Biodiversity, or biological diversity, is the multitude of living things that make up life on Earth. It encompasses the 8 million or so species on the planet—from plants and animals to fungi and bacteria—and the ecosystems that house them such as oceans, forests, mountain environments and coral reefs.
But, nature is in crisis. We are losing species at a rate 1,000 times greater than at any other time in recorded human history and one million species face extinction.
Every year, the United Nations marks 22 May as the International Day for Biological Diversity, to increase understanding and awareness of biodiversity issues. This year, due to the COVID-19 pandemic, the occasion will be commemorated through its first ever online-only campaign. The theme for the event is ‘Our solutions are in nature’.
Nature-based solutions offer ways to promote human well-being, tackle climate change and protect our living planet.
“The theme shows that people are part of nature rather than separate from nature,” says Elizabeth Mrema, Acting Executive Secretary of the Convention on Biological Diversity.
Why is biodiversity important for people?
Biodiversity ensures that we have fertile soil, as well as a variety of foods, including fruits and vegetables to eat. It is the foundation of most of our industries and livelihoods and helps regulate climate through carbon storage and regulating rainfall. It also filters our air and water and mitigates the impact of natural disasters such as landslides and coastal storms.

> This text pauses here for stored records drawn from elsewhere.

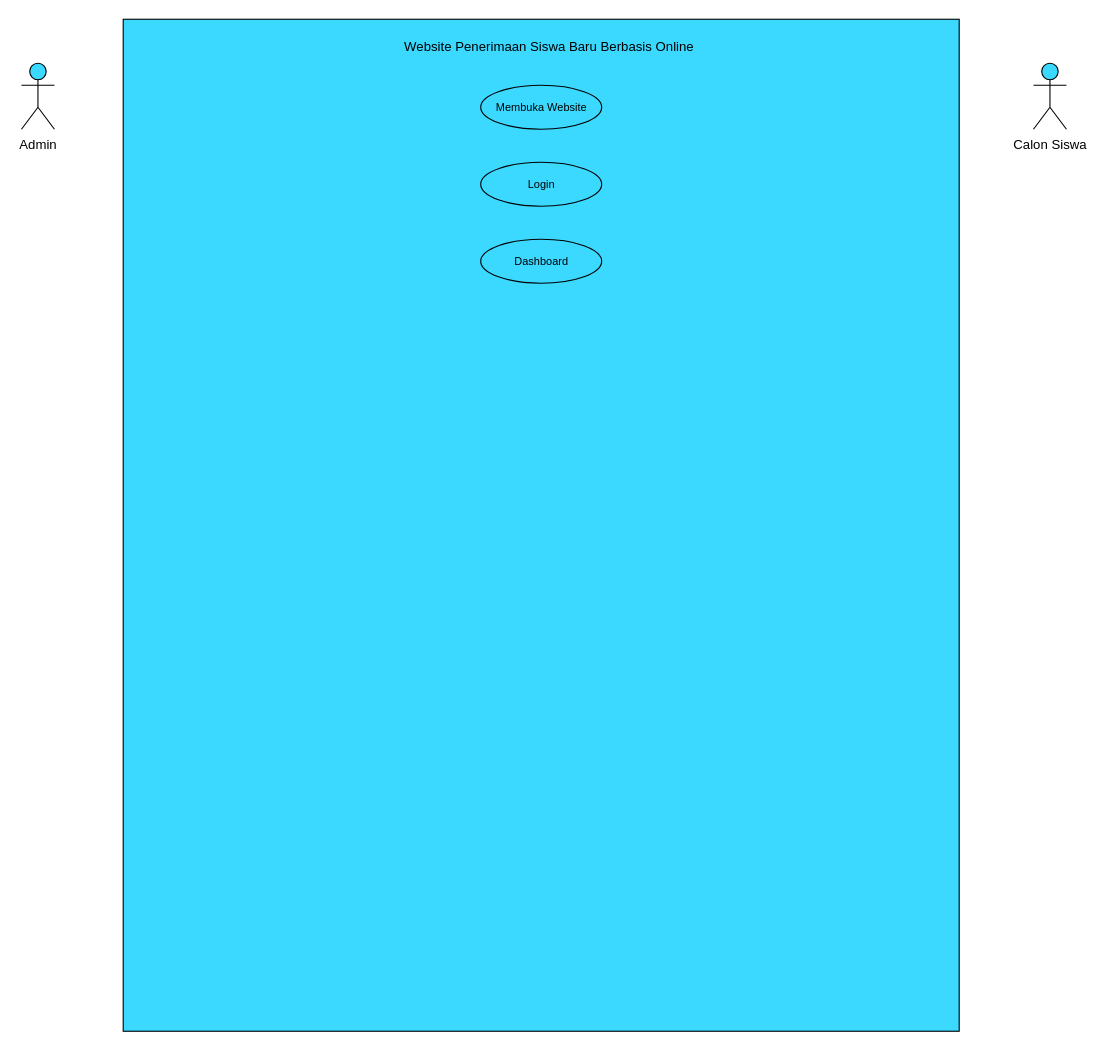
The draw.io diagram Rancangan Diagram Sistem.drawio in danangsptro/register-vhs, before the edit. Source tidied: cells renumbered, new cells numbered last; positions are measured from the earlier drawing's top-left corner, leaving out a move shared by most shapes. Both pictures are drawn from the tidied source at 110%, with x=0, y=0 at pixel (21, 19).
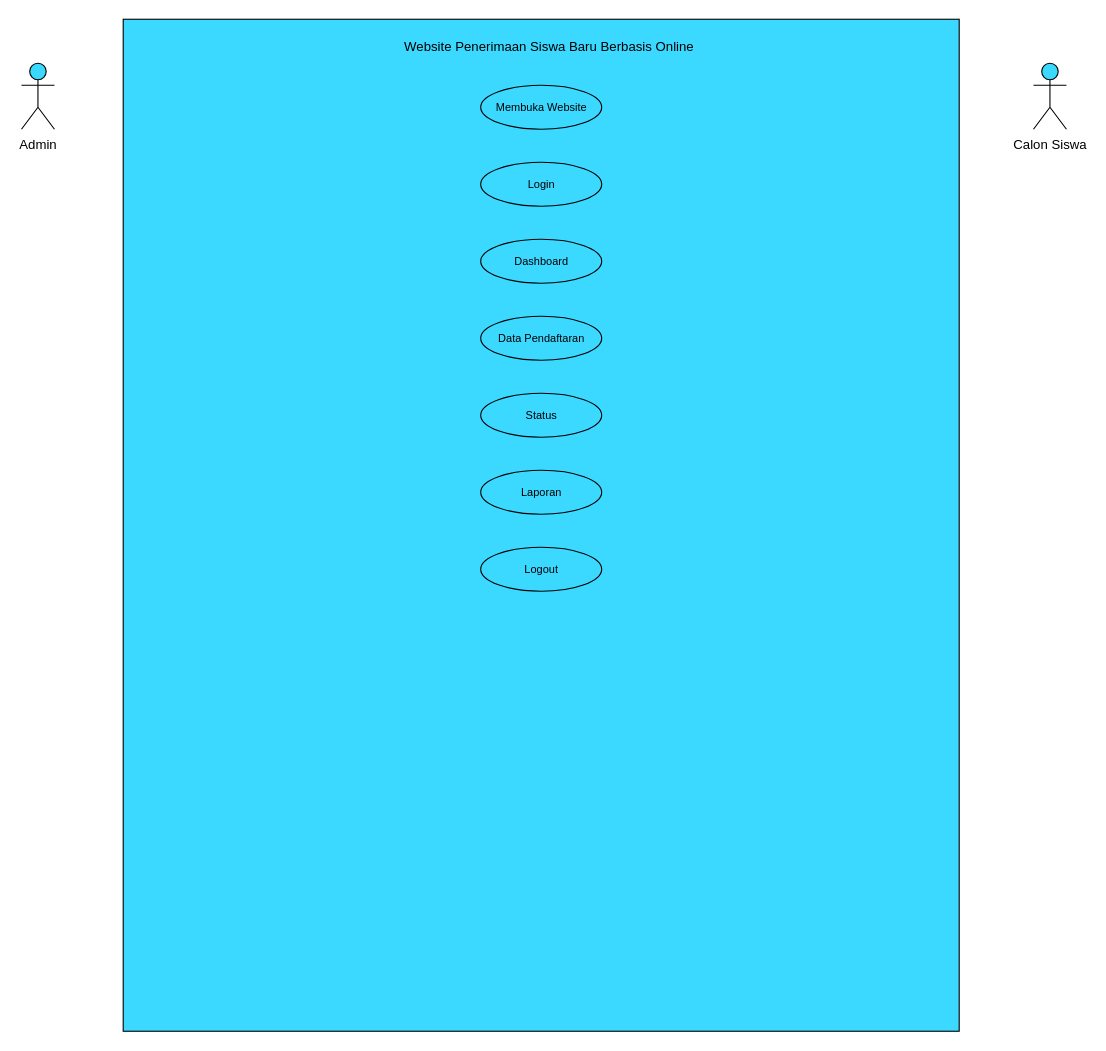
Above is the later version.

What changed in the source:
```diff
@@
 <mxGraphModel>
   <root>
     <mxCell id="0" />
     <mxCell id="1" parent="0" />
     <mxCell id="2" value="Admin" style="shape=umlActor;verticalLabelPosition=bottom;verticalAlign=top;html=1;fillColor=#3BD8FF;" parent="1" vertex="1">
       <mxGeometry y="40" width="30" height="60" as="geometry" />
     </mxCell>
     <mxCell id="3" value="Calon Siswa" style="shape=umlActor;verticalLabelPosition=bottom;verticalAlign=top;html=1;fillColor=#3BD8FF;" parent="1" vertex="1">
       <mxGeometry x="920" y="40" width="30" height="60" as="geometry" />
     </mxCell>
     <mxCell id="4" style="rounded=0;whiteSpace=wrap;html=1;strokeColor=#000000;fillColor=#3BD8FF;" parent="1" vertex="1">
       <mxGeometry x="92.5" width="760" height="920" as="geometry" />
     </mxCell>
     <mxCell id="5" value="Website Penerimaan Siswa Baru Berbasis Online" style="text;html=1;strokeColor=none;fillColor=none;align=center;verticalAlign=middle;whiteSpace=wrap;rounded=0;" parent="1" vertex="1">
       <mxGeometry x="290" y="10" width="380" height="30" as="geometry" />
     </mxCell>
     <mxCell id="6" value="&lt;font style=&quot;font-size: 10px;&quot;&gt;Membuka Website&lt;/font&gt;" style="ellipse;whiteSpace=wrap;html=1;align=center;newEdgeStyle={&quot;edgeStyle&quot;:&quot;entityRelationEdgeStyle&quot;,&quot;startArrow&quot;:&quot;none&quot;,&quot;endArrow&quot;:&quot;none&quot;,&quot;segment&quot;:10,&quot;curved&quot;:1};strokeColor=#000000;fillColor=#3BD8FF;" parent="1" vertex="1">
       <mxGeometry x="417.5" y="60" width="110" height="40" as="geometry" />
     </mxCell>
     <mxCell id="7" value="&lt;font style=&quot;font-size: 10px;&quot;&gt;Login&lt;/font&gt;" style="ellipse;whiteSpace=wrap;html=1;align=center;newEdgeStyle={&quot;edgeStyle&quot;:&quot;entityRelationEdgeStyle&quot;,&quot;startArrow&quot;:&quot;none&quot;,&quot;endArrow&quot;:&quot;none&quot;,&quot;segment&quot;:10,&quot;curved&quot;:1};strokeColor=#000000;fillColor=#3BD8FF;" parent="1" vertex="1">
       <mxGeometry x="417.5" y="130" width="110" height="40" as="geometry" />
     </mxCell>
     <mxCell id="8" value="&lt;font style=&quot;font-size: 10px;&quot;&gt;Dashboard&lt;/font&gt;" style="ellipse;whiteSpace=wrap;html=1;align=center;newEdgeStyle={&quot;edgeStyle&quot;:&quot;entityRelationEdgeStyle&quot;,&quot;startArrow&quot;:&quot;none&quot;,&quot;endArrow&quot;:&quot;none&quot;,&quot;segment&quot;:10,&quot;curved&quot;:1};strokeColor=#000000;fillColor=#3BD8FF;" parent="1" vertex="1">
       <mxGeometry x="417.5" y="200" width="110" height="40" as="geometry" />
     </mxCell>
+    <mxCell id="9" value="&lt;font style=&quot;font-size: 10px;&quot;&gt;Data Pendaftaran&lt;/font&gt;" style="ellipse;whiteSpace=wrap;html=1;align=center;newEdgeStyle={&quot;edgeStyle&quot;:&quot;entityRelationEdgeStyle&quot;,&quot;startArrow&quot;:&quot;none&quot;,&quot;endArrow&quot;:&quot;none&quot;,&quot;segment&quot;:10,&quot;curved&quot;:1};strokeColor=#000000;fillColor=#3BD8FF;" parent="1" vertex="1">
+      <mxGeometry x="417.5" y="270" width="110" height="40" as="geometry" />
+    </mxCell>
+    <mxCell id="10" value="&lt;span style=&quot;font-size: 10px;&quot;&gt;Status&lt;/span&gt;" style="ellipse;whiteSpace=wrap;html=1;align=center;newEdgeStyle={&quot;edgeStyle&quot;:&quot;entityRelationEdgeStyle&quot;,&quot;startArrow&quot;:&quot;none&quot;,&quot;endArrow&quot;:&quot;none&quot;,&quot;segment&quot;:10,&quot;curved&quot;:1};strokeColor=#000000;fillColor=#3BD8FF;" parent="1" vertex="1">
+      <mxGeometry x="417.5" y="340" width="110" height="40" as="geometry" />
+    </mxCell>
+    <mxCell id="11" value="&lt;span style=&quot;font-size: 10px;&quot;&gt;Laporan&lt;/span&gt;" style="ellipse;whiteSpace=wrap;html=1;align=center;newEdgeStyle={&quot;edgeStyle&quot;:&quot;entityRelationEdgeStyle&quot;,&quot;startArrow&quot;:&quot;none&quot;,&quot;endArrow&quot;:&quot;none&quot;,&quot;segment&quot;:10,&quot;curved&quot;:1};strokeColor=#000000;fillColor=#3BD8FF;" parent="1" vertex="1">
+      <mxGeometry x="417.5" y="410" width="110" height="40" as="geometry" />
+    </mxCell>
+    <mxCell id="12" value="&lt;span style=&quot;font-size: 10px;&quot;&gt;Logout&lt;/span&gt;" style="ellipse;whiteSpace=wrap;html=1;align=center;newEdgeStyle={&quot;edgeStyle&quot;:&quot;entityRelationEdgeStyle&quot;,&quot;startArrow&quot;:&quot;none&quot;,&quot;endArrow&quot;:&quot;none&quot;,&quot;segment&quot;:10,&quot;curved&quot;:1};strokeColor=#000000;fillColor=#3BD8FF;" parent="1" vertex="1">
+      <mxGeometry x="417.5" y="480" width="110" height="40" as="geometry" />
+    </mxCell>
   </root>
 </mxGraphModel>
```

On land, the most important ecosystems and biodiversity refuges are forests, which are home to most of Earth’s terrestrial biodiversity: 80% of amphibian species; 75% of bird species, and 68% of mammal species, according to the soon-to-be-released State of the World’s Forests

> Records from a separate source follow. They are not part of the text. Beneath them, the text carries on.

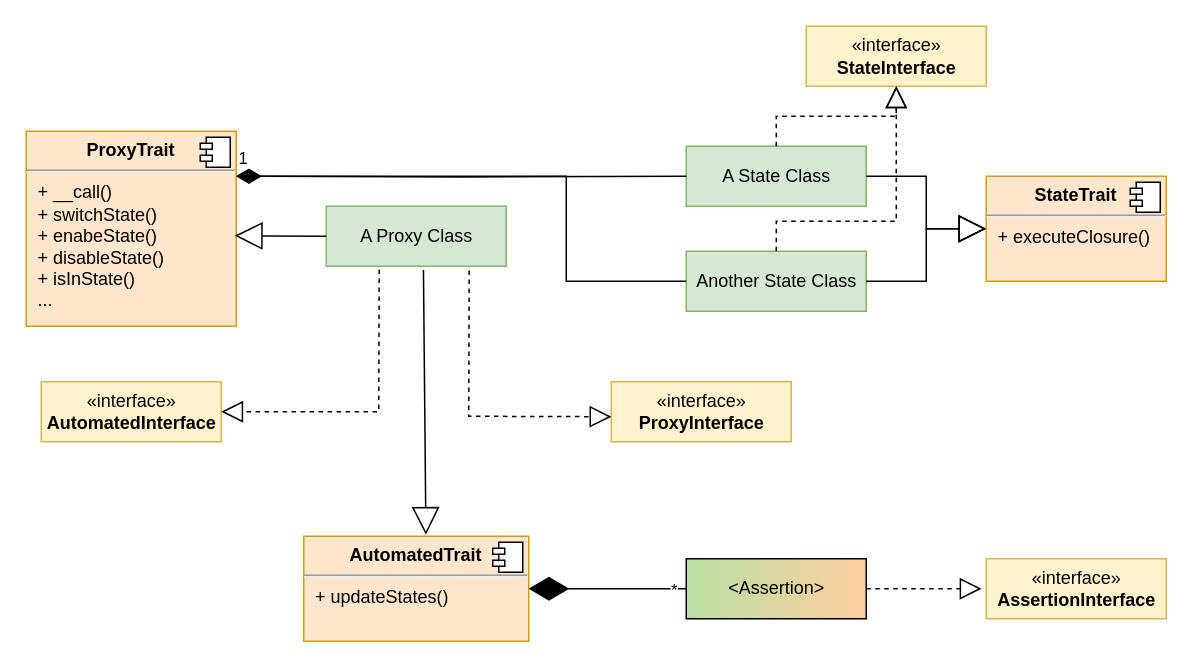
Earlier version of the draw.io diagram documentation/architecture.drawio (TeknooSoftware/states). Source tidied: cells renumbered, new cells numbered last; positions are measured from the earlier drawing's top-left corner, leaving out a move shared by most shapes. Both pictures are drawn from the tidied source at 150%, with x=0, y=0 at pixel (26, 26).
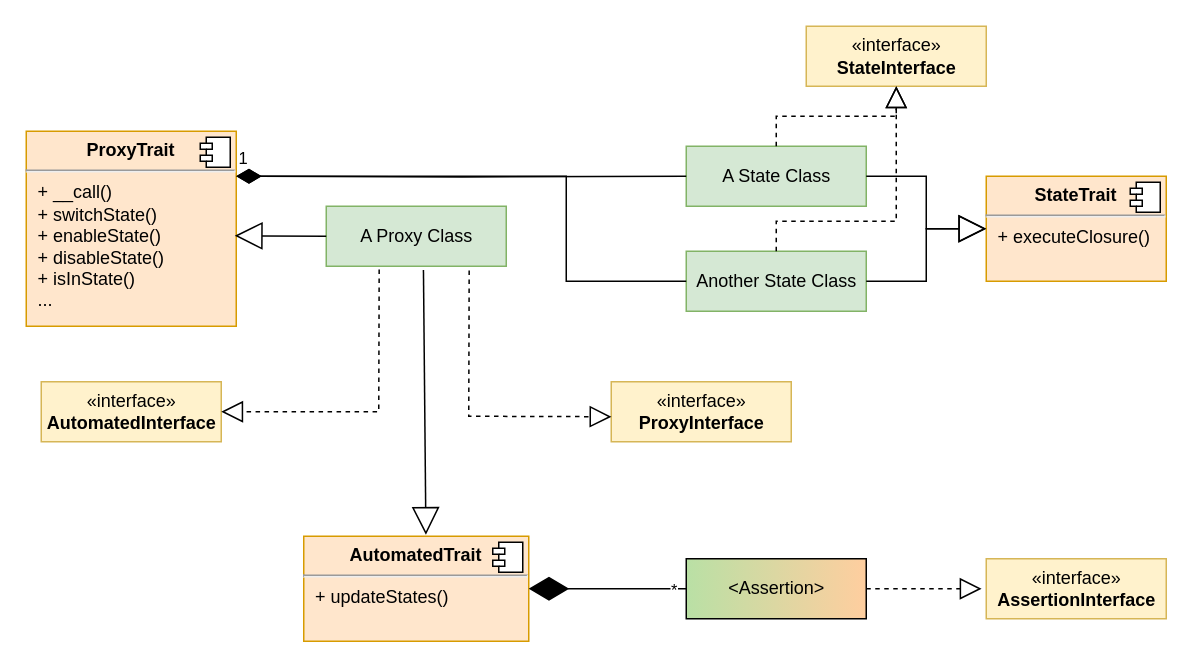
After the change.

The edit, as a diff of the source:
```diff
@@
-    <mxCell id="4" value="&lt;p style=&quot;margin:0px;margin-top:6px;text-align:center;&quot;&gt;&lt;b&gt;ProxyTrait&lt;/b&gt;&lt;/p&gt;&lt;hr&gt;&lt;p style=&quot;margin:0px;margin-left:8px;&quot;&gt;+ __call()&lt;/p&gt;&lt;p style=&quot;margin:0px;margin-left:8px;&quot;&gt;+ switchState()&lt;/p&gt;&lt;p style=&quot;margin:0px;margin-left:8px;&quot;&gt;+ enabeState()&lt;/p&gt;&lt;p style=&quot;margin:0px;margin-left:8px;&quot;&gt;+ disableState()&lt;/p&gt;&lt;p style=&quot;margin:0px;margin-left:8px;&quot;&gt;+ isInState()&lt;/p&gt;&lt;p style=&quot;margin:0px;margin-left:8px;&quot;&gt;...&lt;/p&gt;" style="align=left;overflow=fill;html=1;fillColor=#ffe6cc;strokeColor=#d79b00;" parent="1" vertex="1">
+    <mxCell id="4" value="&lt;p style=&quot;margin:0px;margin-top:6px;text-align:center;&quot;&gt;&lt;b&gt;ProxyTrait&lt;/b&gt;&lt;/p&gt;&lt;hr&gt;&lt;p style=&quot;margin:0px;margin-left:8px;&quot;&gt;+ __call()&lt;/p&gt;&lt;p style=&quot;margin:0px;margin-left:8px;&quot;&gt;+ switchState()&lt;/p&gt;&lt;p style=&quot;margin:0px;margin-left:8px;&quot;&gt;+ enableState()&lt;/p&gt;&lt;p style=&quot;margin:0px;margin-left:8px;&quot;&gt;+ disableState()&lt;/p&gt;&lt;p style=&quot;margin:0px;margin-left:8px;&quot;&gt;+ isInState()&lt;/p&gt;&lt;p style=&quot;margin:0px;margin-left:8px;&quot;&gt;...&lt;/p&gt;" style="align=left;overflow=fill;html=1;fillColor=#ffe6cc;strokeColor=#d79b00;" parent="1" vertex="1">
       <mxGeometry y="70" width="140" height="130" as="geometry" />
     </mxCell>
```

Why is biodiversity important for our health?
“Healthy ecosystems can protect against the spread of disease: Where native biodiversity is high, the infection rate for some zoonotic diseases can be lowered,” says United Nations Environment programme (UNEP) biodiversity expert Doreen Robinson.
On average, one new infectious disease emerges in humans every four months with 75 per cent of these infections come from animals. These zoonotic diseases can spill over to humans when we destroy animal habitats or trade illegally in wildlife, as our exposure to pathogens increases.
Nature is also an essential source of many drugs used in modern medicine. Plants, animals and microbes enable medical researchers to understand human physiology and treat diseases. Four billion people rely primarily on natural medicines, and about 70 percent of cancer drugs are either natural products or synthetic ones inspired by nature. In the United States, at least 118 of the top 150 prescription drugs are based on natural sources.
How is biodiversity connected to the economy?
Biodiversity underpins economic prosperity. Roughly US$44 trillion of economic value generation—which represents more than half of global GDP—is moderately or highly dependent on nature and its services.
Construction, agriculture, and food and beverages are the three largest industries that are most dependent on nature. Such industries require either the direct extraction of resources from forests and oceans or rely on ecosystem services such as healthy soils, clean water, pollination and a stable climate.
Among the hundreds of millions of people living in poverty, more than 70 per cent depend on natural resources to earn their livelihoods, whether through farming, fishing, forestry, or other nature-based activities.
How you can get involved
Together with World Bee Day (20 May) and World Day for Cultural Diversity for Dialogue and Development (21 May), the International Day for Biological Diversity is devoted to raising awareness on areas that deal with the different objectives of the Convention on Biological Diversity, namely biodiversity conservation; health, food security and biodiversity; and people, culture and biodiversity.
World Environment Day on 5 June is also celebrating biodiversity. The occasion’s theme--It's Time for Nature—highlights how nature delivers vital services to humanity and the urgent need to halt its destruction. Consult the websites of these events to access tools, educational resources and social media kits to help you learn and raise awareness about these critical issues.
Nature is in crisis, threatened by biodiversity and habitat loss, global heating and toxic pollution. Failure to act is failing humanity. Addressing the current coronavirus (COVID-19) pandemic and protecting ourselves against future global threats requires sound management of hazardous medical and chemical waste; strong and global stewardship of nature and biodiversity; and a clear commitment to “building back better”, creating green jobs and facilitating the transition to carbon neutral economies. Humanity depends on action now for a resilient and sustainable future.
The UN Decade on Ecosystem Restoration 2021-2030, led by the United Nations Environment Programme, the Food and Agriculture Organization of the United Nations and partners covers terrestrial as well as coastal and marine ecosystems. A global call to action, it will draw together political support, scientific research and financial muscle to massively scale up restoration. Learn more.